The Sheffield Modern festival is back – here's what’s happening where

A witty individual once remarked that dancing about architecture was as impossible as writing about music – but fans of fine buildings will be doing the former in style when a festival returns for its second year in Sheffield this weekend.

Wednesday, 20th November 2019, 3:00 pm
Updated Wednesday, 20th November 2019, 4:50 pm
A scene from Standing At The Sky's Edge, which ran at the Crucible in 2019 - playwright Chris Bush will be talking about the Park Hill-themed musical as part of Sheffield Modern.

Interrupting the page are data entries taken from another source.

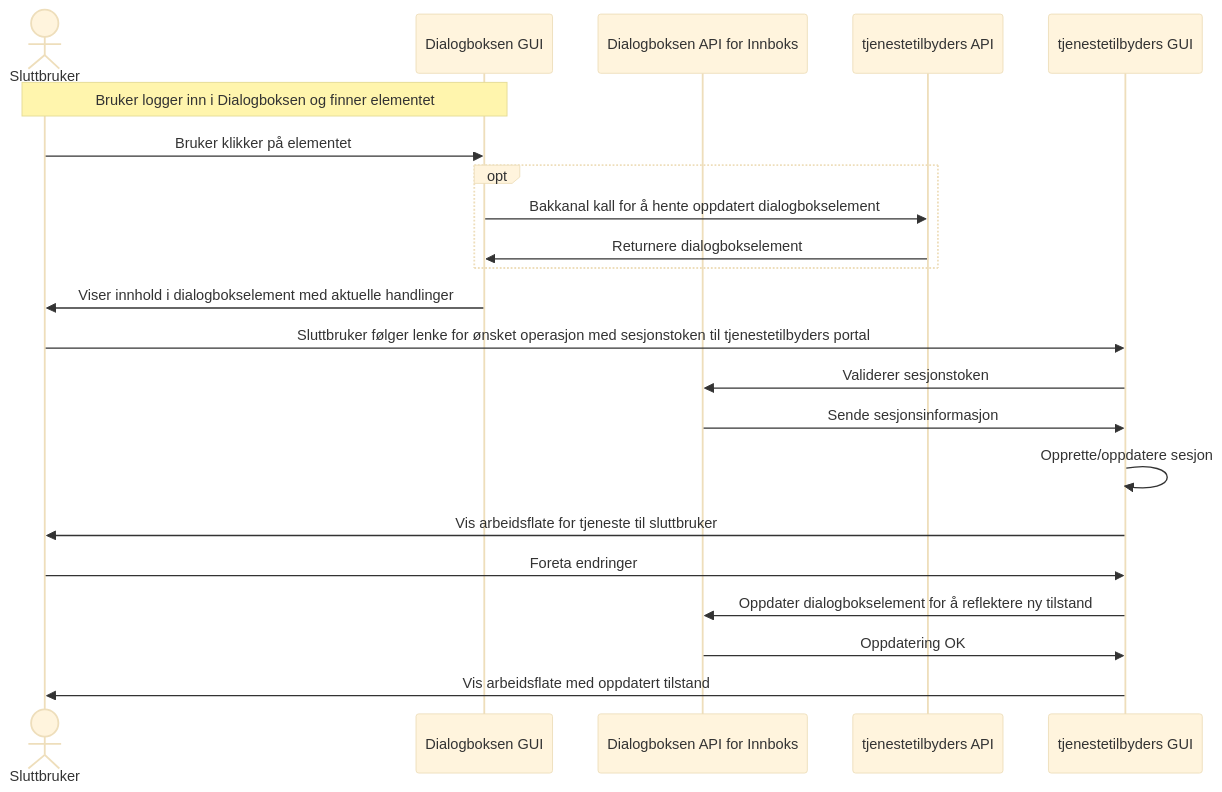
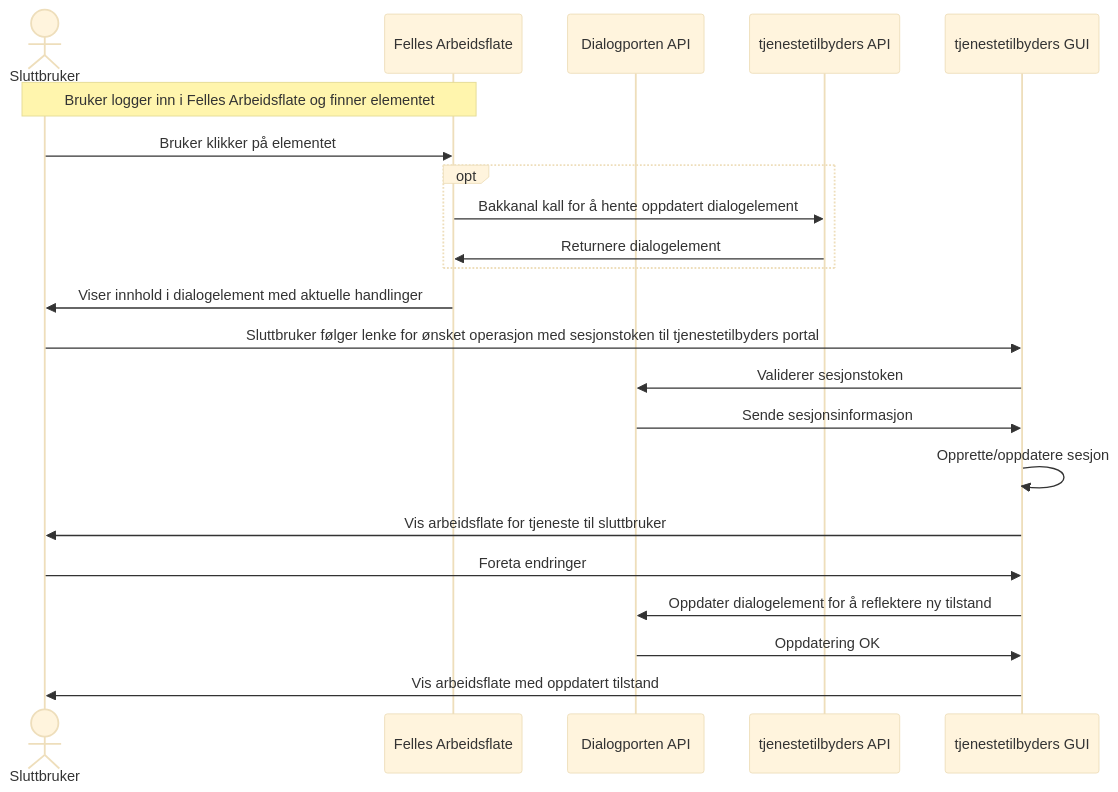
The second of 6 diagrams in dialogporten.md (elsand/elsand.github.io), drawn with Mermaid (base theme) before and after one commit. The commit also changed other lines of this file and 1 other file, not shown here.

````diff
--- a/dialogporten.md
+++ b/dialogporten.md
@@ -247,24 +249,24 @@
 ```mermaid!
 sequenceDiagram
     actor SB as Sluttbruker
-    participant GUI as Dialogboksen GUI
-    participant API as Dialogboksen API for Innboks
+    participant GUI as Felles Arbeidsflate
+    participant API as Dialogporten API
     participant TEAPI as tjenestetilbyders API
     participant TEGUI as tjenestetilbyders GUI
-note over SB,GUI: Bruker logger inn i Dialogboksen og finner elementet
+note over SB,GUI: Bruker logger inn i Felles Arbeidsflate og finner elementet
 SB->>GUI: Bruker klikker på elementet
 opt
-    GUI->>TEAPI: Bakkanal kall for å hente oppdatert dialogbokselement
-    TEAPI->>GUI: Returnere dialogbokselement
+    GUI->>TEAPI: Bakkanal kall for å hente oppdatert dialogelement
+    TEAPI->>GUI: Returnere dialogelement
 end
-GUI->>SB: Viser innhold i dialogbokselement med aktuelle handlinger
+GUI->>SB: Viser innhold i dialogelement med aktuelle handlinger
 SB->>TEGUI: Sluttbruker følger lenke for ønsket operasjon med sesjonstoken til tjenestetilbyders portal
 TEGUI->>API: Validerer sesjonstoken
 API->>TEGUI: Sende sesjonsinformasjon
 TEGUI->>TEGUI: Opprette/oppdatere sesjon
 TEGUI->>SB: Vis arbeidsflate for tjeneste til sluttbruker
 SB->>TEGUI: Foreta endringer
-TEGUI->>API: Oppdater dialogbokselement for å reflektere ny tilstand
+TEGUI->>API: Oppdater dialogelement for å reflektere ny tilstand
 API->>TEGUI: Oppdatering OK
 TEGUI->>SB: Vis arbeidsflate med oppdatert tilstand
 ```
````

Picture: Johan Persson.

Sheffield Modern celebrates the city's post-war structures, from the Brutalist flats at Park Hill to the monolithic Moore Street substation and the soaring university Arts Tower.

On Friday, Saturday and Sunday events ranging from exhibitions and talks to tours, workshops and film screenings are happening at several venues.

Organised by listings website Our Favourite Places, with support from partners such as Arts Council England, Sheffield Hallam University and the Sheffield Society of Architects, the festival's 2019 edition has two main strands.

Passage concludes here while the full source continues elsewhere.